Should employers be worried by the sharp rise in claims for interim relief? Perhaps, because successful applications can be incredibly costly for employers so it is a concern. A reminder – this is an application, not unlike an interim injunction application is civil courts, which sees the claimant reinstated or re-engaged or, more usually, their contract is allowed to continue to run, on full pay and benefits, until the case comes on for hearing in the tribunal. Given the enormous backlog of cases at the moment that could be well over a year, hence why it could be so expensive. As the law stands, interim relief is only available in a few types of claims - whistleblowing cases and certain other types of claim - but they can be a very effective weapon for claimants. Employees can effectively hang on to full pay and benefits for well over a year, possibly two. We notice this has been noticed by People Management which asks 'why are interim relief applications increasing in tribunals' and looks at the implications for businesses. They point to how the number of tribunal decisions published in 2019 which mention interim relief is 41 per cent higher than in the previous year, and its 'a staggering 63 per cent' higher on the number published in 2017. Things could get worse. At some point in 2021 the Court of Appeal will be hearing the case of Steer v Stormsure Limited which could see interim relief introduced as a new remedy in discrimination claims. This is an appeal from the EAT which, shortly before Christmas, ruled that it was a breach of the European Convention on Human Rights for the remedy to be available to a dismissed whistleblower but not to someone dismissed for discriminatory reasons. So what do we make of all this? The articles out there certainly paint a bleak picture but how worried should employers be? To answer that I called the Head of our Advocacy Unit, Sarah Ashberry:

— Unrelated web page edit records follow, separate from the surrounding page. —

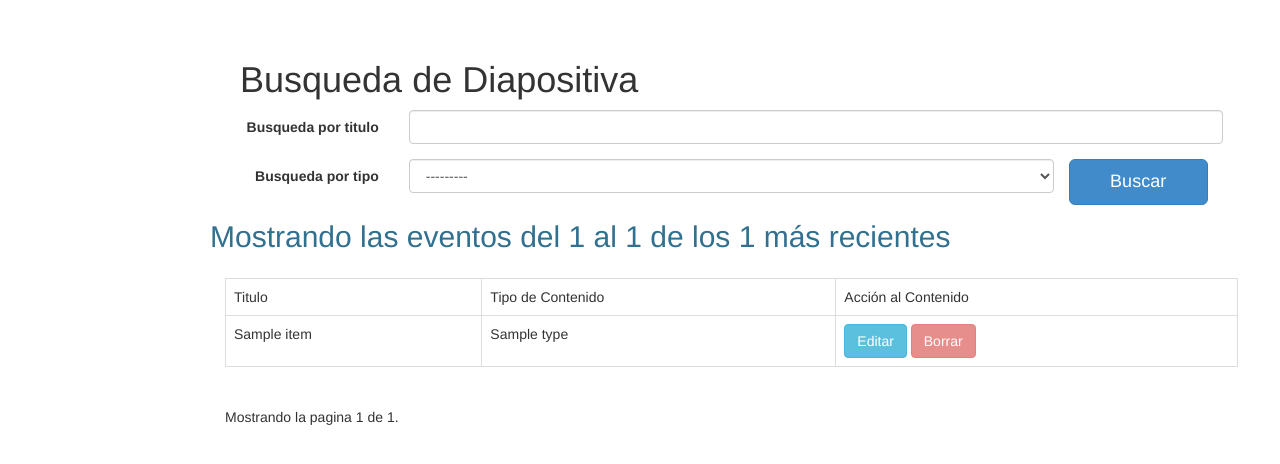
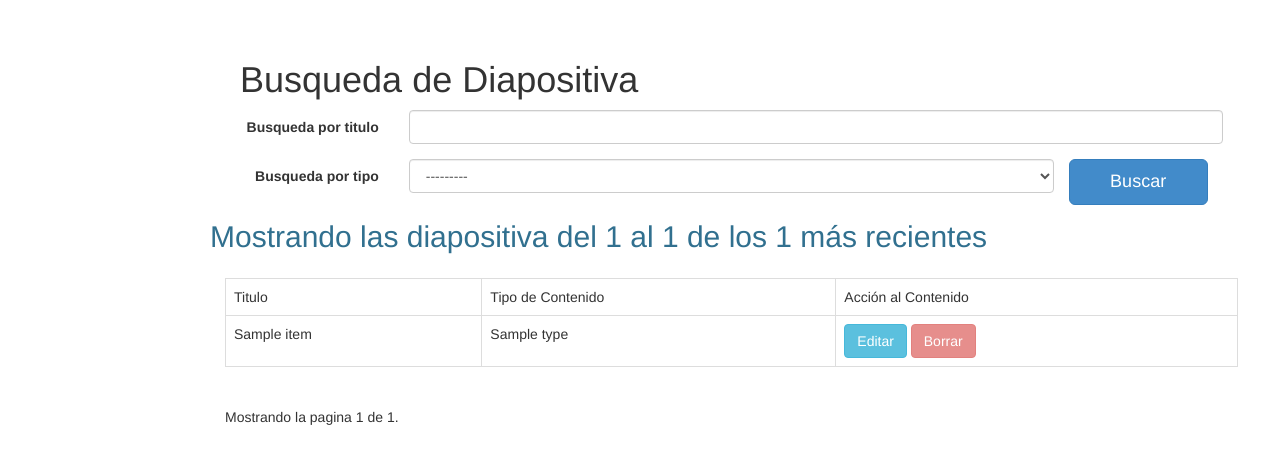
Before and after one commit to milenkotomic/NoticiasDCC, a Django app: template DCCNews/templates/DCCNews/template_search.html in a window 1280 px wide; the page is wider, and only the part inside the window is pictured. Shown: the part 52-516 px from the top of that part. Run offline with Django 3.2, Linux system fonts and the light colour scheme; tables that the repository leaves empty hold one stand-in row (values such as "Sample post"); the template is opened without the code that fills it: values that come from a table or form of the project are taken from there, most other values are stand-ins (such as "Sample title", 1, 10 or a date in 2020); some libraries are stand-ins or nearby versions.

Commit message:
fix of grammatical errors

```diff
--- a/DCCNews/templates/DCCNews/template_search.html
+++ b/DCCNews/templates/DCCNews/template_search.html
@@ -33,11 +33,11 @@
 
 {% if newSearch and not empty%}
 <div class="form-group">
-<h2> <p class="text-info">Mostrando las eventos sin filtro del {{ toShowl.start_index }} al {{ toShowl.end_index }} de los {{ toShowl.paginator.count }} más recientes </p> </h2>
+<h2> <p class="text-info">Mostrando las diapositiva sin filtro del {{ toShowl.start_index }} al {{ toShowl.end_index }} de los {{ toShowl.paginator.count }} más recientes </p> </h2>
 </div>
 {% elif not empty %}
 <div class="form-group">
-<h2> <p class="text-info">Mostrando las eventos del {{ toShowl.start_index }} al {{ toShowl.end_index }} de los {{ toShowl.paginator.count }} más recientes </p> </h2>
+<h2> <p class="text-info">Mostrando las diapositiva del {{ toShowl.start_index }} al {{ toShowl.end_index }} de los {{ toShowl.paginator.count }} más recientes </p> </h2>
 </div>
 {% endif %}
 <table id="result_table" class="table table-bordered ">
--- a/DCCNews/templates/DCCNews/template_search_evento.html
+++ b/DCCNews/templates/DCCNews/template_search_evento.html
@@ -59,11 +59,11 @@
 
 {% if newSearch and not empty %}
 <div class="form-group">
-<h2> <p class="text-info">Mostrando las eventos sin filtro del {{ toShowl.start_index }} al {{ toShowl.end_index }} de los {{ toShowl.paginator.count }} más recientes </p> </h2>
+<h2> <p class="text-info">Mostrando los eventos sin filtro del {{ toShowl.start_index }} al {{ toShowl.end_index }} de los {{ toShowl.paginator.count }} más recientes </p> </h2>
 </div>
 {% elif not empty %}
 <div class="form-group">
-<h2> <p class="text-info">Mostrando las eventos del {{ toShowl.start_index }} al {{ toShowl.end_index }} de los {{ toShowl.paginator.count }} más recientes </p> </h2>
+<h2> <p class="text-info">Mostrando los eventos del {{ toShowl.start_index }} al {{ toShowl.end_index }} de los {{ toShowl.paginator.count }} más recientes </p> </h2>
 </div>
 {% endif %}
 <table id="result_table" class="table table-bordered ">
```
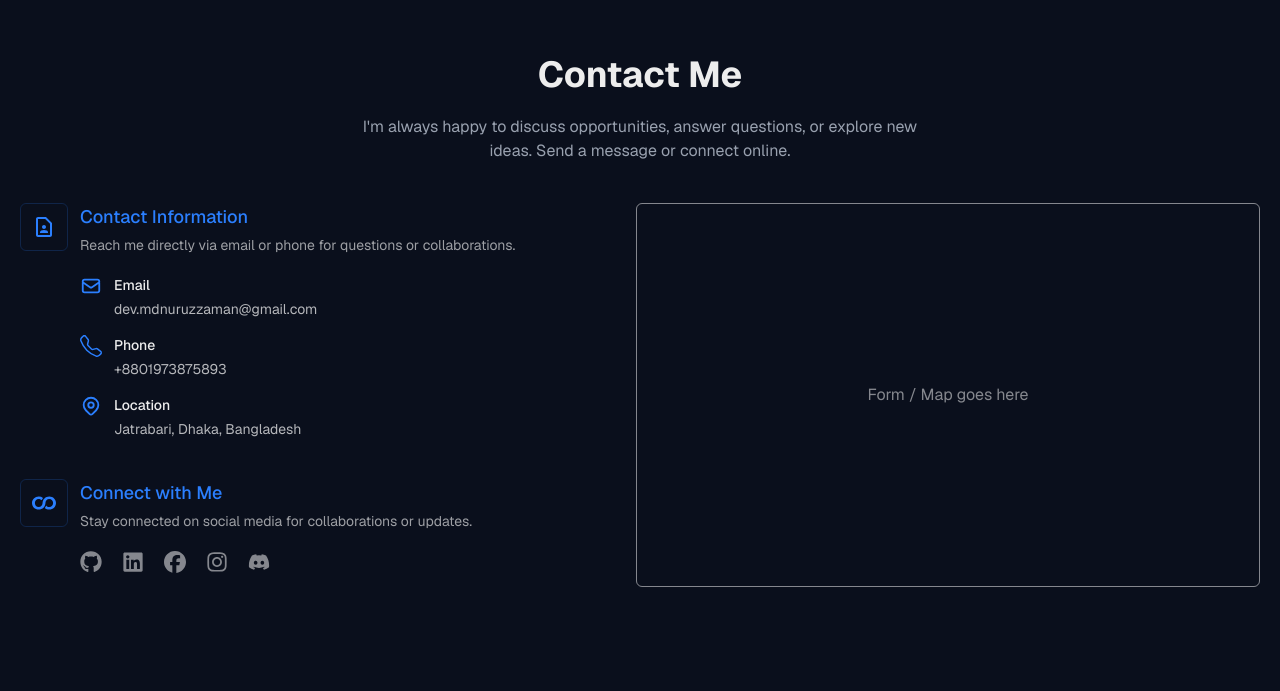
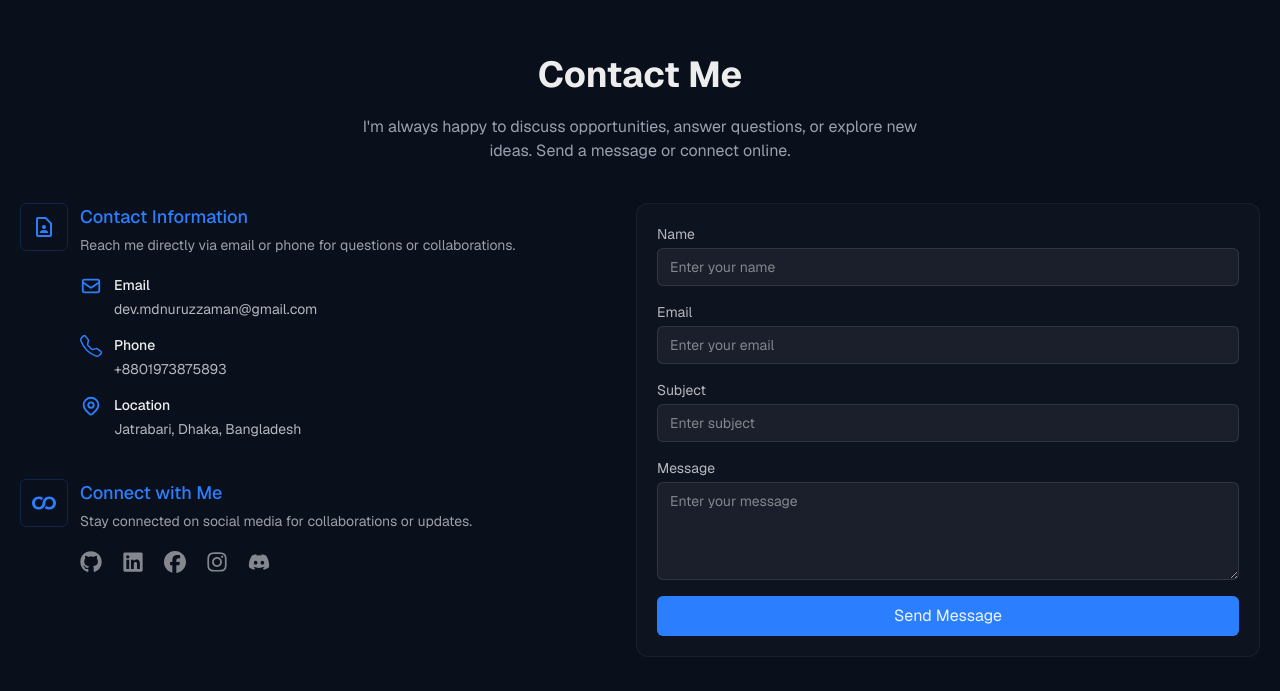
Before and after one commit to mdnuruzzamannirob/Portfolio, a Next.js app: page / in a window 1280 px wide. Shown: the part 3606-4297 px from the top of the page. Built offline with nearby package versions, Linux system fonts and the light colour scheme.

Commit message:
add email js and all credentials add contact form into contact me section connect email js with contact form

```diff
--- a/package.json
+++ b/package.json
@@ -10,6 +10,7 @@
     "format": "prettier --write ."
   },
   "dependencies": {
+    "@emailjs/browser": "^4.4.1",
     "@studio-freight/lenis": "^1.0.42",
     "clsx": "^2.1.1",
     "framer-motion": "^12.23.12",
--- a/src/components/ContactMe.tsx
+++ b/src/components/ContactMe.tsx
@@ -1,4 +1,6 @@
-import { FC } from 'react';
+'use client';
+
+import { FC, FormEvent, useRef, useState } from 'react';
 import { HiOutlineLocationMarker, HiOutlineMail } from 'react-icons/hi';
 import { BsTelephone } from 'react-icons/bs';
 import { MdOutlineContactPage } from 'react-icons/md';
@@ -7,8 +9,48 @@ import { FaGithub, FaLinkedin, FaFacebook, FaInstagram, FaDiscord } from 'react-
 import SectionTitle from './SectionTitle';
 import { IContactCard, IContactItem, ISocialLink } from '@/types';
 import Link from 'next/link';
+import emailjs from '@emailjs/browser';
 
 const ContactMe: FC = () => {
+  const formRef = useRef<HTMLFormElement>(null);
+  const [isLoading, setIsLoading] = useState(false);
+  const [status, setStatus] = useState('');
+
+  const sendEmail = async (e: FormEvent) => {
+    e.preventDefault();
+    if (!formRef.current) return;
+
+    setIsLoading(true);
+    setStatus('');
+
+    const formData = new FormData(formRef.current);
+
+    const templateParams = {
+      name: formData.get('name') as string,
+      email: formData.get('email') as string,
+      subject: formData.get('subject') as string,
+      message: formData.get('message') as string,
+      time: new Date().toLocaleString(),
+    };
+
+    try {
+      await emailjs.send(
+        process.env.NEXT_PUBLIC_EMAILJS_SERVICE_ID!,
+        process.env.NEXT_PUBLIC_EMAILJS_TEMPLATE_ID!,
+        templateParams as Record<string, unknown>,
+        process.env.NEXT_PUBLIC_EMAILJS_PUBLIC_KEY!,
+      );
+
+      setStatus('Message sent successfully ✅');
+      formRef.current.reset();
+    } catch (error) {
+      console.error(error);
+      setStatus('Failed to send ❌ Try again later.');
+    } finally {
+      setIsLoading(false);
+    }
+  };
+
   const ContactCard: FC<IContactCard> = ({ icon: Icon, title, description, children }) => (
     <div className="flex gap-3">
       <div className="border-primary/20 flex size-12 items-center justify-center rounded-md border">
@@ -92,9 +134,76 @@ const ContactMe: FC = () => {
         </div>
 
         {/* Placeholder for form or map */}
-        <div className="flex h-96 w-full items-center justify-center rounded-md border text-white/50">
-          Form / Map goes here
-        </div>
+
+        <form
+          ref={formRef}
+          onSubmit={sendEmail}
+          className="w-full space-y-4 rounded-xl border border-white/5 bg-white/[2%] p-5"
+        >
+          <div className="flex flex-col">
+            <label htmlFor="name" className="mb-1 text-sm text-white/70">
+              Name
+            </label>
+            <input
+              id="name"
+              type="text"
+              name="name"
+              placeholder="Enter your name"
+              required
+              className="focus:ring-primary w-full rounded-md border border-white/10 bg-white/5 px-3 py-2 text-sm outline-none focus:ring-2"
+            />
+          </div>
+
+          <div className="flex flex-col">
+            <label htmlFor="email" className="mb-1 text-sm text-white/70">
+              Email
+            </label>
+            <input
+              id="email"
+              type="email"
+              name="email"
+              placeholder="Enter your email"
+              required
+              className="focus:ring-primary w-full rounded-md border border-white/10 bg-white/5 px-3 py-2 text-sm outline-none focus:ring-2"
+            />
+          </div>
+
+          <div className="flex flex-col">
+            <label htmlFor="subject" className="mb-1 text-sm text-white/70">
+              Subject
+            </label>
+            <input
+              id="subject"
+              type="text"
+              name="subject"
+              placeholder="Enter subject"
+              required
+              className="focus:ring-primary w-full rounded-md border border-white/10 bg-white/5 px-3 py-2 text-sm outline-none focus:ring-2"
+            />
+          </div>
+
+          <div className="flex flex-col">
+            <label htmlFor="message" className="mb-1 text-sm text-white/70">
+              Message
+            </label>
+            <textarea
+              id="message"
+              name="message"
+              placeholder="Enter your message"
+              required
+              rows={4}
+              className="focus:ring-primary w-full rounded-md border border-white/10 bg-white/5 px-3 py-2 text-sm outline-none focus:ring-2"
+            />
+          </div>
+
+          <button
+            type="submit"
+            disabled={isLoading}
+            className="bg-primary hover:bg-primary/80 w-full rounded-md py-2 text-white/90 transition disabled:opacity-50"
+          >
+            {isLoading ? 'Sending...' : 'Send Message'}
+          </button>
+        </form>
       </div>
     </section>
   );
```
Also changed, not shown: 1 other file (tests, documents, lock files or other folders).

Sarah Ashberry: "I would want to reassure employers really because I suspect the large majority of interim relief applications are actually doomed to failure and the reason is that it's an incredibly high test for the claimant to meet. They have to demonstrate to the employment judge's satisfaction that they are pretty likely to win their case and it's not enough for them to show that they are more likely than not. So they need to get the employment judge to a position, not just that they're 51% likely to win, but really a much higher standard than that and that is really very difficult for claimants."
Joe Glavina: "What do you make of this sharp rise in applications that we've seen during lockdown? Curious isn't it?"
Sarah Ashberry: "The rise in applications is really fascinating actually and I think the reasons for it are basically to do with the COVID crisis, because if you think back to last March, really every workplace in the country was impacted, quite suddenly, and quite alarmingly, I think, by this by this crisis and whereas there are certain sectors like rail and construction where health and safety issues have always been terrifically important there are other sectors where health and safety issues haven't until now really been a sort of day to day issue of concern in the workplace but suddenly it was, and then there were a lot of changes that came in very, very quickly and then, sadly, in 2020, a lot of people lost their job. So I think these reasons have combined to cause a bit of a boom and interim relief. I mean, lots of people probably have never heard of interim relief, or never had to deal with it. I've dealt with two cases now in the last six months and I think, anecdotally, all employment lawyers have noticed a rise in this in this type of case. It's really bad news for employers, to be honest, because even though, as I said earlier, I thought that a lot of these efforts ultimately lacked merit, you are pitched into a very intense period of case preparation where you literally have days to pull together evidence and witness statements in time for the tribunal hearing. So unfortunately, that way of working tends to be expensive for employers. So I think the response to this is to be confident in using, essentially, threats of making costs applications because it simply isn't fair for an employer to have to face that expense of this enormous amount of case preparation on a claim which, ultimately, is going to fail and the claimant needs to be on risk of that."
Joe Glavina: "The Steer case is going to be heard by the Court of Appeal at some point in 2021 we think. That could see interim relief brought in as a new remedy in discrimination claims which is an alarming thought."
Sarah Ashberry: "It would it would open the floodgates and it would be a bit disastrous, frankly, because I can imagine quite a lot of people wanting to try that on, albeit it's very hard to test to meet. At the moment the good thing about interim relief, so far as employers are concerned, is that it's incredibly restricted in terms of the categories of claim and the categories of claimants that it could apply to and at the moment, really, it's limited for public policy reasons for people, for example, who are trade union representatives, or health and safety representatives, or who can demonstrate that they've blown the whistle."
Joe Glavina: "What's your hunch Sarah? Do you think the Court of Appeal will say interim relief should be available in discrimination cases because that would be a huge decision?"
Sarah Ashberry: "Well, I really hope not because our tribunal system is clogged up enough already. If it had a sudden influx of additional interim relief cases from discrimination claimants then I think the whole thing would grind to a halt quite honestly."
The Steer v Stormsure case is due to be heard by the Court of Appeal by 13 December so we will be watching that closely for you. You can see what else will be happening in 2021 from our Employment Horizon Scanning article available now on the Outlaw website.